Some of the challenges facing employers in setting up financial wellness programs include identifying appropriate measurement metrics and considering employees’ unique circumstances and goals. Some employees may be reluctant to provide detailed, personal information to their employer or unable to recognize the value of financial wellness.

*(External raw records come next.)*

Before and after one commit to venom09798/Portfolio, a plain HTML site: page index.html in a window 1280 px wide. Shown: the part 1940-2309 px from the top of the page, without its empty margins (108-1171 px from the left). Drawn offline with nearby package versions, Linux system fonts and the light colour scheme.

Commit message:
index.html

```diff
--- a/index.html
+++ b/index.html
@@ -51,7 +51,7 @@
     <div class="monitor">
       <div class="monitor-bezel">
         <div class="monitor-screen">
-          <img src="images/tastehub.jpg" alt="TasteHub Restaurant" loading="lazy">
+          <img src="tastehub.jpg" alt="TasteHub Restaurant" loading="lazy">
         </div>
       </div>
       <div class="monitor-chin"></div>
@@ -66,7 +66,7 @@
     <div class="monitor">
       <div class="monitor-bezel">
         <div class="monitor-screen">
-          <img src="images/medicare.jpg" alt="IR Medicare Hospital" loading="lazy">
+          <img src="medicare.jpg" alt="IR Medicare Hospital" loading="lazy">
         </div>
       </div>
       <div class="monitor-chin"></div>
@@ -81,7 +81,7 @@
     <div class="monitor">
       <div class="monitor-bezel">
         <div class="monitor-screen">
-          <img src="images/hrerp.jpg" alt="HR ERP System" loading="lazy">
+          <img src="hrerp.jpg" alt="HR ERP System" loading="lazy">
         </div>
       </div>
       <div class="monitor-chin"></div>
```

Employers may also struggle with fiduciary, data security and ethical concerns, and may have questions about how a financial wellness program will benefit their organization.

Countering those concerns, however, is the fact that financial wellness programs are intended to improve financial well-being, which, according to the Consumer Financial Protection Bureau is “determined by the extent to which people feel that they have control over day-to-day and month-to-month finances, have the capacity to absorb a financial shock and are on track to meet their financial goals.” Improvements in this area—which are demonstrably needed by the majority of Americans—may result in less stressed, more productive and loyal employees who are better able to contribute to the organization’s goals, initiatives and bottom line.

The DCIIA Retirement Research Center will be conducting research on the financial wellness topic as part of its “Minding the Gap(s)” research pillar, which examines aspects of the retirement savings gap among America’s workers. We look forward to working with our members on this research and sharing the results with the broader industry.


Warren Cormier is executive director of the Defined Contribution Institutional Investment Association (DCIIA) Retirement Research Center. He has previously served as CEO and co-founder of Boston Research Technologies and as president and founder of Boston Research Group.

This feature is to provide general information only, does not constitute legal or tax advice, and cannot be used or substituted for legal or tax advice. Any opinions of the author do not necessarily reflect the stance of Institutional Shareholder Services or its affiliates.